A requiem that dwells on
Eternal rest and light, peace,
Mercy and welcome.
Grace and elegance,
Music that soothes and comforts:
The more I have read about Gabriel Fauré, the more I have wanted to read. And the more I have listened to his music, the more I have wanted to hear. What a fascinating fellow!
He was drawn to music at an early age, and was sent to study at a music school in Paris, which in time was headed by Camille Saint-Saëns. At first, Saint-Saëns was Fauré’s teacher, but the two became close friends.
After graduation, Fauré worked as a church organist…until he showed up one Sunday morning in his evening clothes after partying all night. Thereafter, he became the organist at a different church.1
He fought in the Siege of Paris during the Franco-Prussian War and was awarded the Croix de Guerre. 1
After the war, he was choirmaster at Saint-Sulpice, where Charles-Marie Widor was organist. The church had two organs, and the two would improvise together, trying to trick each other with unexpected key changes. Saint-Saëns described Fauré as “a first-class organist when he wanted to be.” 1
As a professor at the Paris Conservatory, Fauré taught Maurice Ravel and Nadia Boulanger, among others. He later became the school’s director, and modernized procedures and updated the curriculum to include works by Debussy and Wagner. Old-timers were not amused by the inclusion of this newfangled music. However, the group of contemporary composers known as Les Six adored him. 1
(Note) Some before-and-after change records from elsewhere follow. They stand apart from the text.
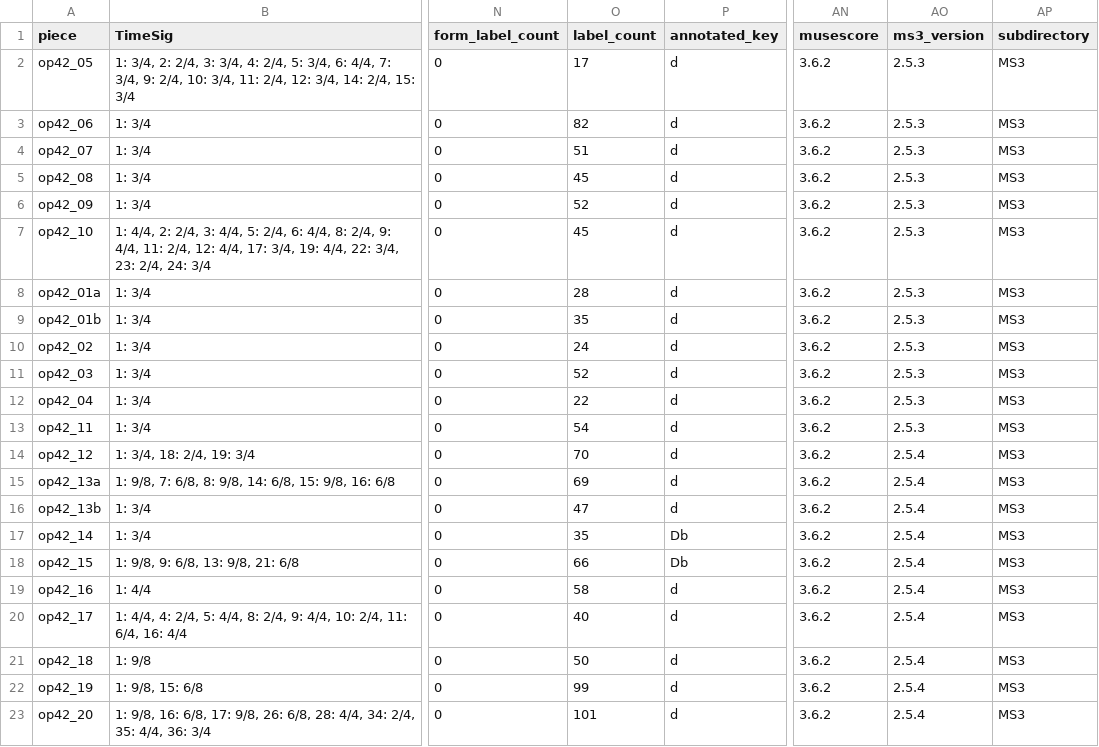
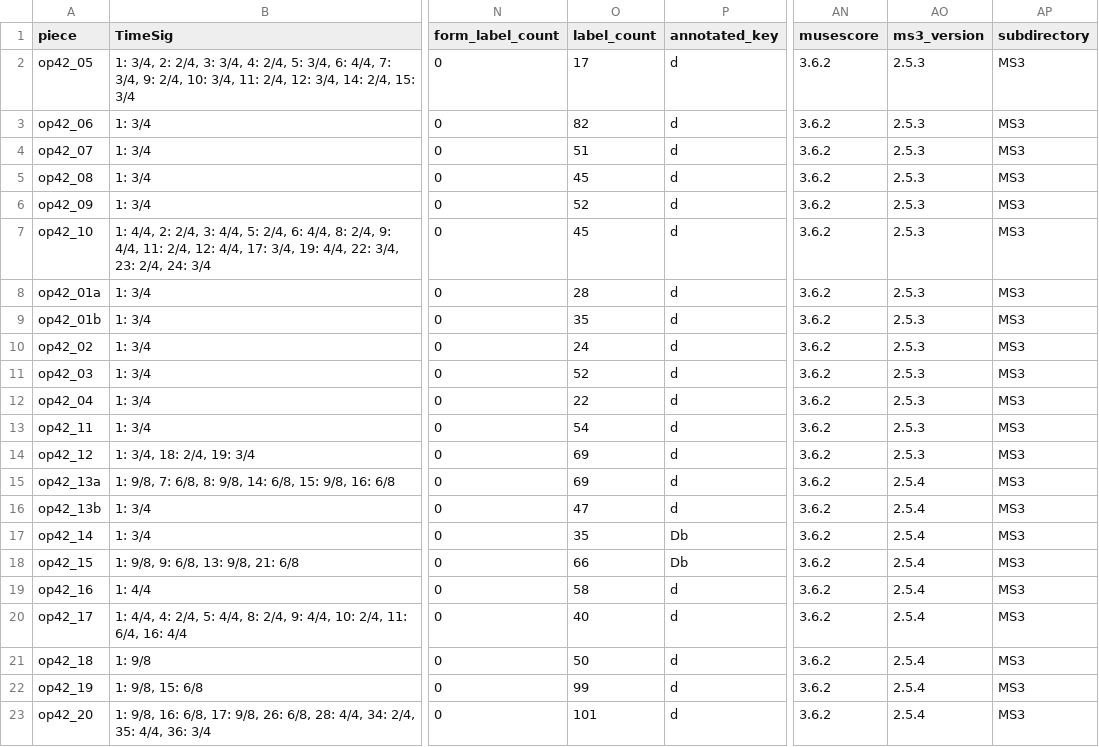
Before and after one commit to DCMLab/rachmaninoff_piano, a TSV file: metadata.tsv, drawn as a sheet; only a part is shown, gaps mark what is left out; the diff names each change by its address in the sheet, - before the commit and + after, or states it on an @@ line.

```diff
--- a/metadata.tsv
+++ b/metadata.tsv
-O14 (label_count): 70
+O14 (label_count): 69
-AO14 (ms3_version): 2.5.4
+AO14 (ms3_version): 2.5.3
```
Also changed, not shown: 12 other files.
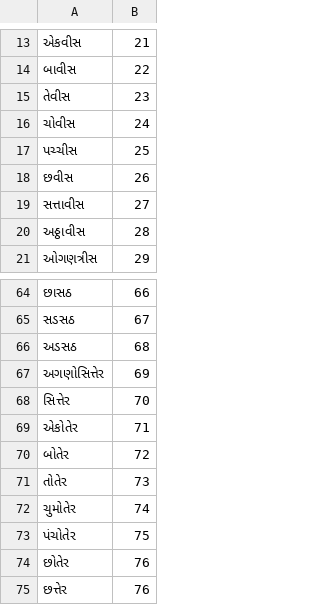
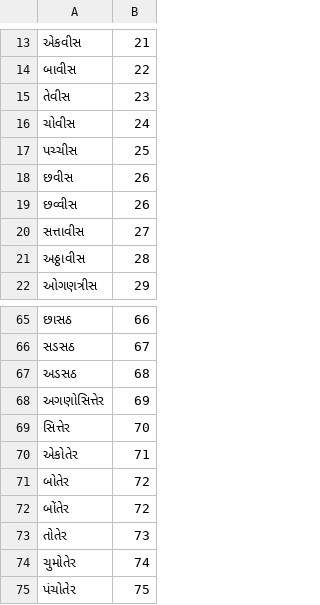
Before and after one commit to haridassaiprakash/indic-punct, a TSV file: src/inverse_text_normalization/gu/data/numbers/tens.tsv, drawn as a sheet; only a part is shown, gaps mark what is left out; the shorter side is filled out with more unchanged rows; the diff names each change by its address in the sheet, - before the commit and + after, or states it on an @@ line.

```diff
--- a/src/inverse_text_normalization/gu/data/numbers/tens.tsv
+++ b/src/inverse_text_normalization/gu/data/numbers/tens.tsv
+row 19: છવ્વીસ | 26
+row 72: બોંતેર | 72
```
Also changed, not shown: src/inverse_text_normalization/kn/data/numbers/digit.tsv, src/inverse_text_normalization/ml/data/numbers/tens.tsv, 11 other files.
Fauré’s music spanned the period between Romanticism and 20th century music. His later music hints at the changes that were occurring at the time, away from a fixed tonality and traditional chord progressions, and toward more amorphous harmonies. His last work was his first string quartet, finished less than two months before he died. 1
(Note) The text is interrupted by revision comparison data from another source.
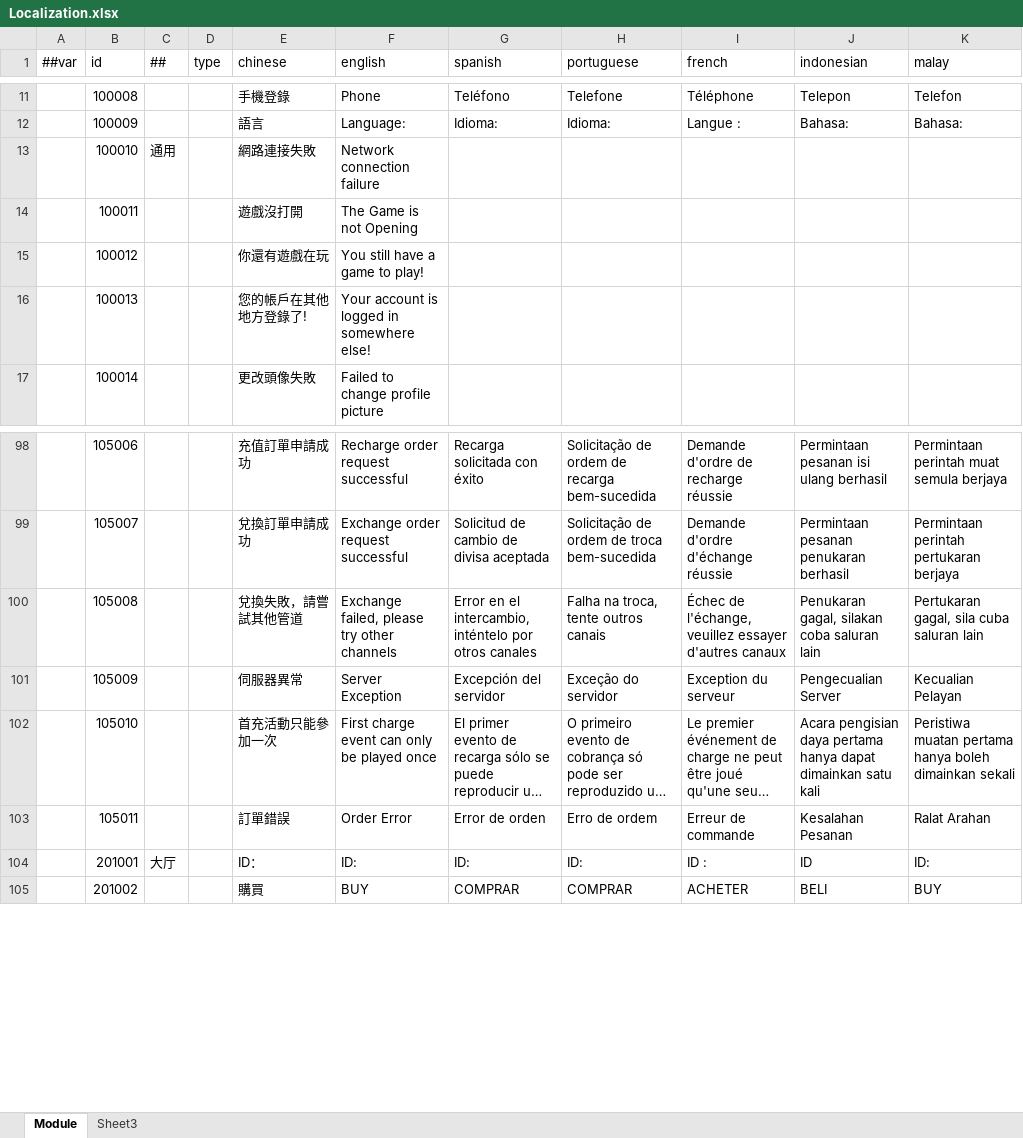
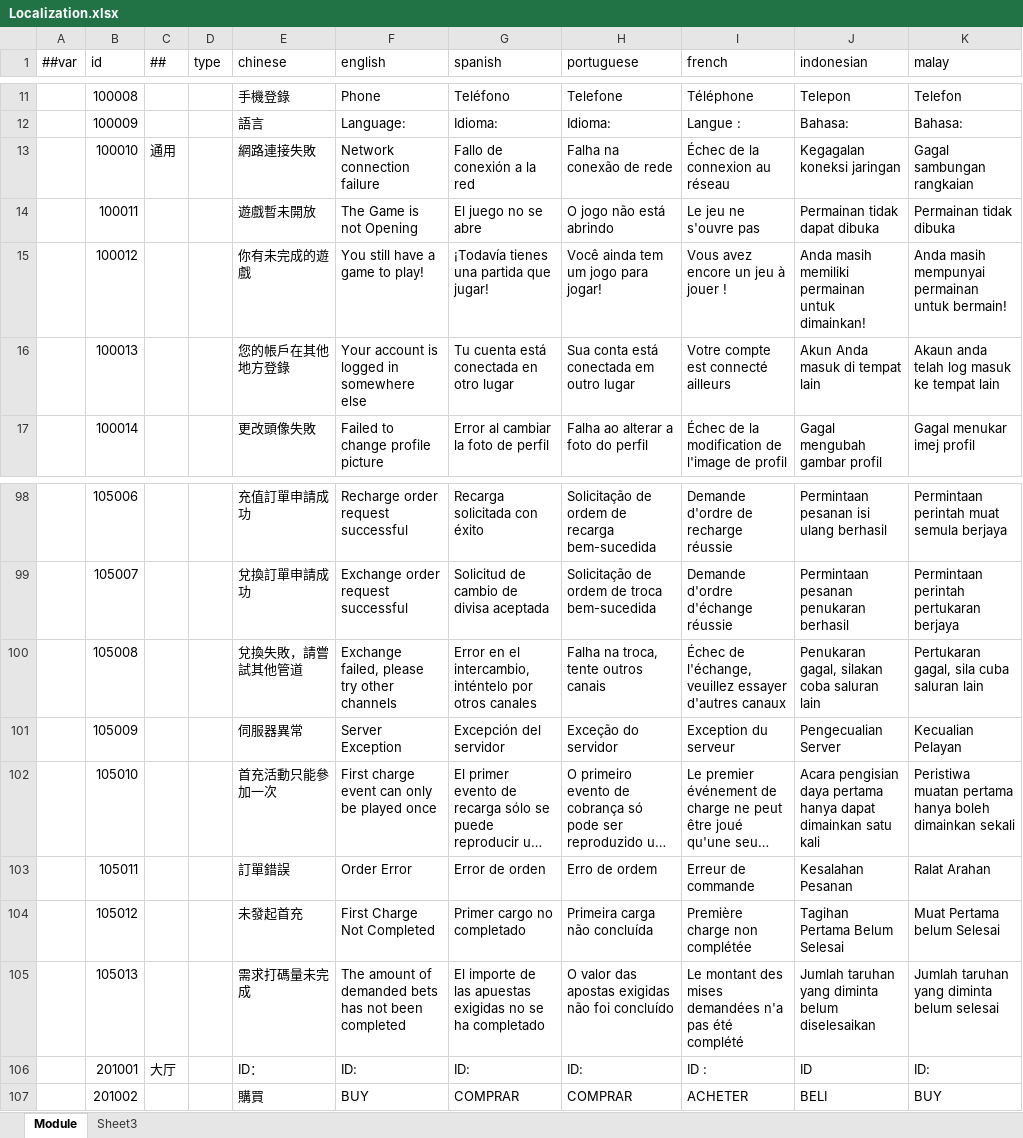
Before and after one commit to lyqilo/ClientConfig, an Excel workbook: LubanConfig/Datas/Localization.xlsx, sheet Module, drawn as a sheet; only a part is shown, gaps mark what is left out; long unchanged cells end in …; values as stored, in another font and other column widths than the file's, no cell formats; the diff covers the shown part only; the diff names each change by its address in the sheet, - before the commit and + after, or states it on an @@ line.

```diff
--- a/LubanConfig/Datas/Localization.xlsx (sheet Module)
+++ b/LubanConfig/Datas/Localization.xlsx (sheet Module)
-G13 (spanish): (empty)
+G13 (spanish): Fallo de conexión a la red
-H13 (portuguese): (empty)
+H13 (portuguese): Falha na conexão de rede
-I13 (french): (empty)
+I13 (french): Échec de la connexion au réseau
-J13 (indonesian): (empty)
+J13 (indonesian): Kegagalan koneksi jaringan
-K13 (malay): (empty)
+K13 (malay): Gagal sambungan rangkaian
-E14 (chinese): 遊戲沒打開
+E14 (chinese): 遊戲暫未開放
-G14 (spanish): (empty)
+G14 (spanish): El juego no se abre
-H14 (portuguese): (empty)
+H14 (portuguese): O jogo não está abrindo
-I14 (french): (empty)
+I14 (french): Le jeu ne s'ouvre pas
-J14 (indonesian): (empty)
+J14 (indonesian): Permainan tidak dapat dibuka
-K14 (malay): (empty)
+K14 (malay): Permainan tidak dibuka
-E15 (chinese): 你還有遊戲在玩
+E15 (chinese): 你有未完成的遊戲
-G15 (spanish): (empty)
+G15 (spanish): ¡Todavía tienes una partida que jugar!
-H15 (portuguese): (empty)
+H15 (portuguese): Você ainda tem um jogo para jogar!
-I15 (french): (empty)
+I15 (french): Vous avez encore un jeu à jouer !
-J15 (indonesian): (empty)
+J15 (indonesian): Anda masih memiliki permainan untuk dimainkan!
-K15 (malay): (empty)
+K15 (malay): Anda masih mempunyai permainan untuk bermain!
-E16 (chinese): 您的帳戶在其他地方登錄了!
+E16 (chinese): 您的帳戶在其他地方登錄
-F16 (english): Your account is logged in somewhere else!
+F16 (english): Your account is logged in somewhere else
-G16 (spanish): (empty)
+G16 (spanish): Tu cuenta está conectada en otro lugar
-H16 (portuguese): (empty)
+H16 (portuguese): Sua conta está conectada em outro lugar
-I16 (french): (empty)
+I16 (french): Votre compte est connecté ailleurs
-J16 (indonesian): (empty)
+J16 (indonesian): Akun Anda masuk di tempat lain
-K16 (malay): (empty)
+K16 (malay): Akaun anda telah log masuk ke tempat lain
-G17 (spanish): (empty)
+G17 (spanish): Error al cambiar la foto de perfil
-H17 (portuguese): (empty)
+H17 (portuguese): Falha ao alterar a foto do perfil
-I17 (french): (empty)
+I17 (french): Échec de la modification de l'image de profil
-J17 (indonesian): (empty)
+J17 (indonesian): Gagal mengubah gambar profil
-K17 (malay): (empty)
+K17 (malay): Gagal menukar imej profil
+row 104:  | 105012 |  |  | 未發起首充 | First Charge Not Completed | Primer cargo no completado | Primeira carga não concluída | Première charge non complétée | Tagihan Pertama Belum Selesai | Muat Pertama belum Selesai
+row 105:  | 105013 |  |  | 需求打碼量未完成 | The amount of demanded bets has not been completed | El importe de las apuestas exigidas no se ha completado | O valor das apostas exigidas não foi concluído | Le montant des mises demandées n'a pas été complété | Jumlah taruhan yang diminta belum diselesaikan | Jumlah taruhan yang diminta belum selesai
```
Also changed, not shown: 12 added rows and 718 edited cells elsewhere in this sheet, cell formats, 2 other files.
An example of Fauré embracing the modern is now a great treasure. He recorded a number of piano rolls, and through them, we can hear him playing his own music. At the links you can hear Fauré play his Pavane (Op. 50), a Valse Caprise from Op. 38, a Valse Caprice from Op. 59, and Nocturne No. 7 (Op. 74).
I would be remiss to omit Fauré’s Requiem. I could write an entire post on it—and I will, because I am currently learning to sing it. But I need to immerse myself in it more first to be able to adequately describe it to you. It is a towering work, a giant, but one that whispers. A deeply emotional work, yet one that Fauré said that he wrote “for nothing—for fun, if I may say so!”2 The Requiem departs from the traditional requiem text, and focuses on eternal rest and perpetual light. In a way, it is reminiscent of the Brahms German Requiem in its comforting tone. It is beautiful, and I look forward to singing it and telling you more about it soon.
It is hard to know what to highlight, there are so many works I could present for you. I’ll pick two. First, his lovely song Aprés Un Rêve, sung here by Pumeza Matshikiza with pianist Simon Lepper.
And, for now, I leave you with Fauré’s Cantique de Jean Racine (Op. 11) for orchestra and choir. Fauré wrote this when he was 19 years old, and it took first prize in a composition competition (imagine his competitors!).
- Letter from Fauré to composer Maurice Emmanuel, quoted in Nectoux, Jean-Michel, Gabriel Fauré – A Musical Life, trans. Roger Nichols. Cambridge: Cambridge University Press, 1991, p 116.
Image attribution: Photograph of Gabriel Fauré by De Jongh, Lausanne, 1907 [Public domain in US], original held by the Bibliothèque nationale de France. https://en.wikipedia.org/wiki/File:Faure1907.jpg